ASSIGNED TASK → The entries need to be copied exactly as they stand, images left out.

___ DATA EXTRACT

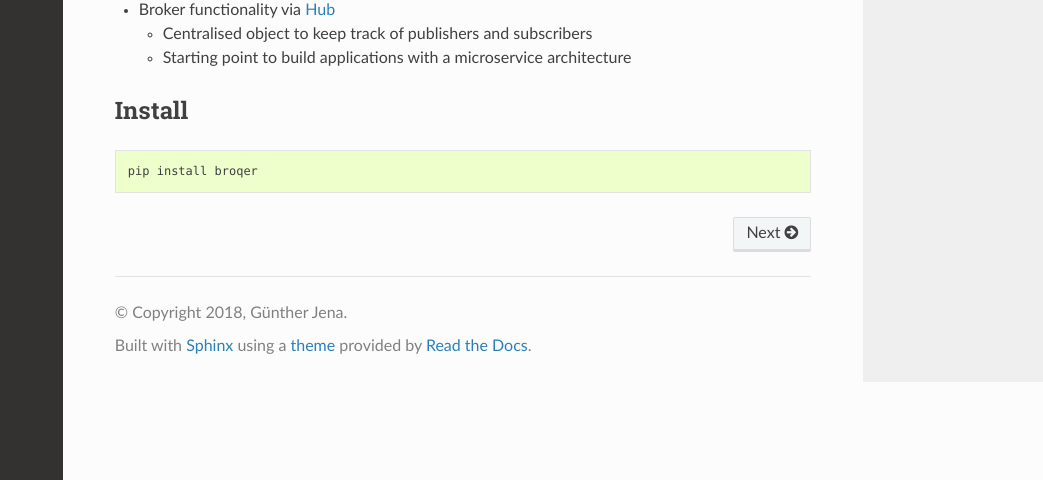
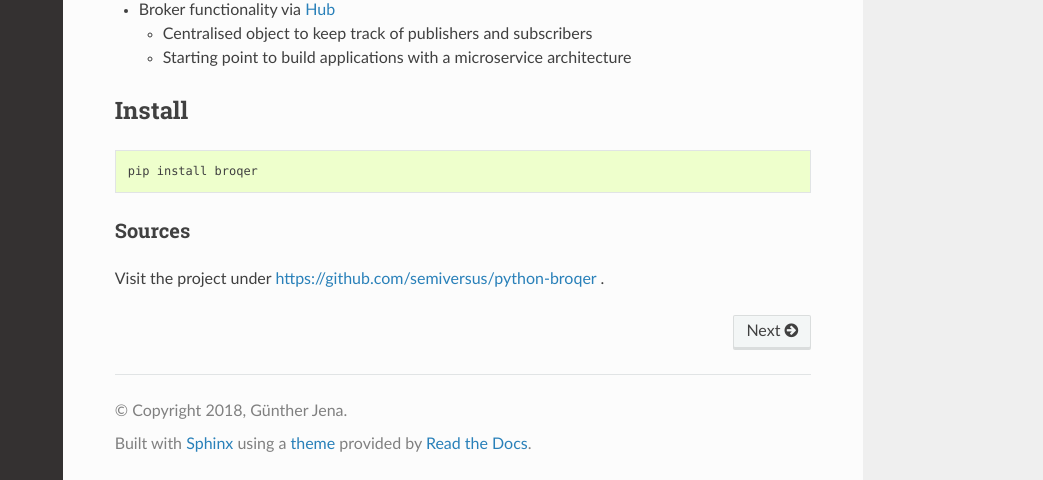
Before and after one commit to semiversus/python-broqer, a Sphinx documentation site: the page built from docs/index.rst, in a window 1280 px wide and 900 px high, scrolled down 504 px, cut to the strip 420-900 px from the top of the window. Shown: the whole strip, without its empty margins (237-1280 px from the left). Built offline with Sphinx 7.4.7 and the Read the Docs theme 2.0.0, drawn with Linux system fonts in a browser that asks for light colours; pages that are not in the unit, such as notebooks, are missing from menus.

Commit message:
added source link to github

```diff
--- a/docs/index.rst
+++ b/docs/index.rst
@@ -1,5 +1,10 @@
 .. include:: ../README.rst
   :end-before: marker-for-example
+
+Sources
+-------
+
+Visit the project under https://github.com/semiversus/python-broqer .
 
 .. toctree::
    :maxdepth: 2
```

______

ANSWER →
Before and after one commit to semiversus/python-broqer, a Sphinx documentation site: the page built from docs/index.rst, in a window 1280 px wide and 900 px high, scrolled down 504 px, cut to the strip 420-900 px from the top of the window. Shown: the whole strip, without its empty margins (237-1280 px from the left). Built offline with Sphinx 7.4.7 and the Read the Docs theme 2.0.0, drawn with Linux system fonts in a browser that asks for light colours; pages that are not in the unit, such as notebooks, are missing from menus.

Commit message:
added source link to github

```diff
--- a/docs/index.rst
+++ b/docs/index.rst
@@ -1,5 +1,10 @@
 .. include:: ../README.rst
   :end-before: marker-for-example
+
+Sources
+-------
+
+Visit the project under https://github.com/semiversus/python-broqer .
 
 .. toctree::
    :maxdepth: 2
```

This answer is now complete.